Welcome to Pilsen,the most popular neighborhood in the Lower West Side community of Chicago. Named by Czech immigrants in the late 19th century to pay tribute to Plzeň, the fourth largest city in what is now known as the Czech Republic, Pilsen is today mostly Hispanic. Mexican culture dominates neighborhood, but as more ethnic groups move in, the area is experiencing a very diverse rebirth, with a varied selection of restaurants, galleries and even late-night venues. In 2006, the Pilsen Historic District, which stretches between Halsted Street and Western Avenue (from 16th Street to Cermak Avenue) was added to the National Historic Register.
(Photo courtesy of Seth Anderson)
Pilsen is bounded by 16th Street on the north, Cermak Road on the south, Canal Street on the east and Ashland Avenue to the west. It's approximately 4 miles from downtown Chicago. Livability Pilsen is predominantly residential, offering single-family homes, low-rise condominiums and apartment buildings. If you're familiar with Chicago neighborhoods, think of Pilsen as a combination of Humboldt Park and Wicker Park, with quiet areas and a pocket of action (on 18th Street).
Little Village and
(Photo courtesy of Francisco Seoane Perez) There are several parks in Pilsen, including the popular Harrison Park and Dvorak Park, which features a pool. The area surrounding the National Museum of Mexican Art and 18th Street is a favorite of the stroller set and dog owners.
Forty-nine percent of Pilsen residents are single, with the remainder a combination of married, divorced and widowed. Just over 70% of the population is without kids.
Pilsen is close to the Dan Ryan Expressway (via 18th Street), which connects to I-290 and I-90. The neighborhood is within walking distance of both Metra (BNSF Railway Line) and Chicago Transit Authority (Pink Line) train stations. A public transportation commute to the Chicago Loop, which is only 4 miles from Pilsen, takes just over 30 minutes and is easily accessible via the CTA 60-Blue Island/26th bus.

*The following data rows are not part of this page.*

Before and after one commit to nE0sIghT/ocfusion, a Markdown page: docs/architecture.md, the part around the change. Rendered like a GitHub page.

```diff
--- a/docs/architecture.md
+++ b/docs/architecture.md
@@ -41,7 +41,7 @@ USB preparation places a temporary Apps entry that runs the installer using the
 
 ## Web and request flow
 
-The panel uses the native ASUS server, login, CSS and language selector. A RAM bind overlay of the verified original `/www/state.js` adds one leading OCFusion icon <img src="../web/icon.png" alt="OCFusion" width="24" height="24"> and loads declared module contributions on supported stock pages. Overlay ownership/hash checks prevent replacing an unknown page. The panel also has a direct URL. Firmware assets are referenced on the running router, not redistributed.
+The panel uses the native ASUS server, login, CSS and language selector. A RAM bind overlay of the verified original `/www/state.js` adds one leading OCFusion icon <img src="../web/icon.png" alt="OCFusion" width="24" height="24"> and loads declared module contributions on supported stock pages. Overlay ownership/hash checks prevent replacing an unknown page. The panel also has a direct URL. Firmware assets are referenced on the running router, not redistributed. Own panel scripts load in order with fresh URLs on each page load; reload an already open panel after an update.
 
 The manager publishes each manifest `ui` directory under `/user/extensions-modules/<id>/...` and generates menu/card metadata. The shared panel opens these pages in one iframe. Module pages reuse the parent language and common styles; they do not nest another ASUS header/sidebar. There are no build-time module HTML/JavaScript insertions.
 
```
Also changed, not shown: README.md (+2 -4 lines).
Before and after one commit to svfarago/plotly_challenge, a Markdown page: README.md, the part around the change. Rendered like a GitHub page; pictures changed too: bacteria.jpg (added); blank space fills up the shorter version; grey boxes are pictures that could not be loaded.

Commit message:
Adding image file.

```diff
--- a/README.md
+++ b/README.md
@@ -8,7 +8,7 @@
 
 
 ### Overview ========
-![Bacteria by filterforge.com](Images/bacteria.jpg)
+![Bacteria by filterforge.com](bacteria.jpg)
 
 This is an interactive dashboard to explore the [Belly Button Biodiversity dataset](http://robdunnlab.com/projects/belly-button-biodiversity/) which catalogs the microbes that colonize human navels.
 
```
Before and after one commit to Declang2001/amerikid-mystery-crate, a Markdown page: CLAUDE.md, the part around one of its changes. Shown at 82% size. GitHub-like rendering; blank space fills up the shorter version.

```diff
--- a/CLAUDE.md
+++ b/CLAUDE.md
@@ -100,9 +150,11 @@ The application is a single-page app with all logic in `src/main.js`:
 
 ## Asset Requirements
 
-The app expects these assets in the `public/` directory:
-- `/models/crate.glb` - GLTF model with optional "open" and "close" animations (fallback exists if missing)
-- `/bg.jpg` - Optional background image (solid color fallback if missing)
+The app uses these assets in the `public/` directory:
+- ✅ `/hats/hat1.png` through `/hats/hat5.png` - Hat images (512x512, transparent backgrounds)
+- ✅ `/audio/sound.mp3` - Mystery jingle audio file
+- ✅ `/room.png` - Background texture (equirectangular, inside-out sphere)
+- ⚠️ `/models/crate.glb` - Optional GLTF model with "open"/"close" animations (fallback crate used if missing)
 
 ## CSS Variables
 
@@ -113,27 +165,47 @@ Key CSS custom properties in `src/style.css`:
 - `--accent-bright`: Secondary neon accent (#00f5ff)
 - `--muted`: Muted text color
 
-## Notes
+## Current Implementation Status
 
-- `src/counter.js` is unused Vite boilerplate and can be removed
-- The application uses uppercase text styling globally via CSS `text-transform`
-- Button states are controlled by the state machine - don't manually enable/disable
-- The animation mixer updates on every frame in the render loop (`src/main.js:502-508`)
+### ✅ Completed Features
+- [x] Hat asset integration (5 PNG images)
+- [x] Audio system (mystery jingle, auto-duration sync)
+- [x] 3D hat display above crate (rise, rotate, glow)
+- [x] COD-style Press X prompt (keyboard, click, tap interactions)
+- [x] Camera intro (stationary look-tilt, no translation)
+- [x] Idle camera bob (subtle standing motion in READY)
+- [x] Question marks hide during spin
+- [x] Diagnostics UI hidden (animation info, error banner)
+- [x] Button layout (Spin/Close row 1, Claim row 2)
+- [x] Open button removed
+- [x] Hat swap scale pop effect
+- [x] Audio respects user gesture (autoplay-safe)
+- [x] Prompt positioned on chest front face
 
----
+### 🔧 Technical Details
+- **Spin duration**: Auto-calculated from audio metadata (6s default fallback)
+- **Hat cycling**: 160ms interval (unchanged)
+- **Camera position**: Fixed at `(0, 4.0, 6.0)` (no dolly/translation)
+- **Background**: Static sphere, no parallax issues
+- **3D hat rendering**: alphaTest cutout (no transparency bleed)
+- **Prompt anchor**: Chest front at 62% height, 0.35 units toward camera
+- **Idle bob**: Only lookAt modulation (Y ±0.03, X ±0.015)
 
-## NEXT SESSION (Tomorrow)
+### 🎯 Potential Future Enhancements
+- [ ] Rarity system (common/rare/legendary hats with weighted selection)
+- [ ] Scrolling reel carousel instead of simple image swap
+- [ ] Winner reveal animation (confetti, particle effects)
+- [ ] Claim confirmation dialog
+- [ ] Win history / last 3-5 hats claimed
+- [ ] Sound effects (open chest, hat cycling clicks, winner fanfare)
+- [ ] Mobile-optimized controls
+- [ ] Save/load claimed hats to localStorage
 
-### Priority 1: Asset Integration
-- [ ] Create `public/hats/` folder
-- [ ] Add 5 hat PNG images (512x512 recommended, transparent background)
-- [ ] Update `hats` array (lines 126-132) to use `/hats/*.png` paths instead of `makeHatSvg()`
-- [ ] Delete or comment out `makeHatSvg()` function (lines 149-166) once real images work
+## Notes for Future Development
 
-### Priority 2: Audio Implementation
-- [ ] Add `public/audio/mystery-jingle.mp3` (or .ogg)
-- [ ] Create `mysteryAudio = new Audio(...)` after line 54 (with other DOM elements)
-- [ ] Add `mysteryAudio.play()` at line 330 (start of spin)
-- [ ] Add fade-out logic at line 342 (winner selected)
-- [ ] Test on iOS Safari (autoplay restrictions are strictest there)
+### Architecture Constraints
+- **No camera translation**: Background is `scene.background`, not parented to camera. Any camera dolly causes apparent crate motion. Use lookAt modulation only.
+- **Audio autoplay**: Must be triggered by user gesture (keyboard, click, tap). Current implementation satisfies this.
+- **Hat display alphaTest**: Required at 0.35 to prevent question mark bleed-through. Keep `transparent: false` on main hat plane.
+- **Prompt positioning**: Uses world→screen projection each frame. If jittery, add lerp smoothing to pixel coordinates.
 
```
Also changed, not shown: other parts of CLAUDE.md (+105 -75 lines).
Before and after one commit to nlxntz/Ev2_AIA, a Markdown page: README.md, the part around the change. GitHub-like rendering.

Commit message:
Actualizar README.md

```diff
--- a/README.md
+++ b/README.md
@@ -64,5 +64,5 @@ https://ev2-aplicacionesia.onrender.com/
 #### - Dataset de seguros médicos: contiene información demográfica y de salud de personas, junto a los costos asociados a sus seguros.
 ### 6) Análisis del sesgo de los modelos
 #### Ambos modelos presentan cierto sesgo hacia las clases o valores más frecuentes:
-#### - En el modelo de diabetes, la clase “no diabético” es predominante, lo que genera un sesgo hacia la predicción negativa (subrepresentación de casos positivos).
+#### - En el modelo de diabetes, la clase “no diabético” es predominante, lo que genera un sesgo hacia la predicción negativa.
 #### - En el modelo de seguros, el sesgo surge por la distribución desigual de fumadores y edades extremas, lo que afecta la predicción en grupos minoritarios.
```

Pilsen is a neighborhood full of street-food vendors, historic murals and colorful ethnic restaurants, but most of the action happens on 18th Street, the neighborhood's business district. There, you'll find discount clothing stores, restaurants, galleries and more. It's not unusual to spot street musicians entertaining passers-by on random corners and adding to Pilsen's appeal. While the majority of the restaurants in the neighborhood serve authentic Mexican cuisine, a developing enclave of eateries specialize in chef-driven, contemporary American fare. Parking is relatively easy in the area.
(Photo courtesy of Adam Jones)
German and Irish immigrants first settled in Pilsen during the mid 19th century, but it was Czech immigrants who named the area. For the first half of the 20th century, Pilsen was mostly inhabited by Eastern European immigrants, who worked in the nearby factories and stockyards. Mexican immigrants first migrated to the neighborhood in the 1950s. In recent years, Pilsen has become a draw for other ethnic groups, making it a more diverse community. With new construction of condominiums, lofts and townhomes on the northern border at 16th Street, development is on the rise.
2149 S. Halsted St. - The Skylark tavern was featured in a scene from the film The Break Up, starring Jennifer Aniston and Vince Vaughn.
1634 W. 18th St.- Nuevo Leon Restaurant is a family-owned eatery that opened in 1962.
1852 W. 19th St. - The National Museum of Mexican Art is the largest cultural institution in the Midwest featuring Mexican art.
1807 S. Allport St.- Thalia Hall, a historic landmark, was founded by John Dusek at the turn of the 20th century as a place for cultural events. Closed to the public sometime in 1960s, the building was re-opened in 2013 as a live-music concert venue. It houses a punch-focused cocktail lounge, as well as a popular gastropub, Dusek's.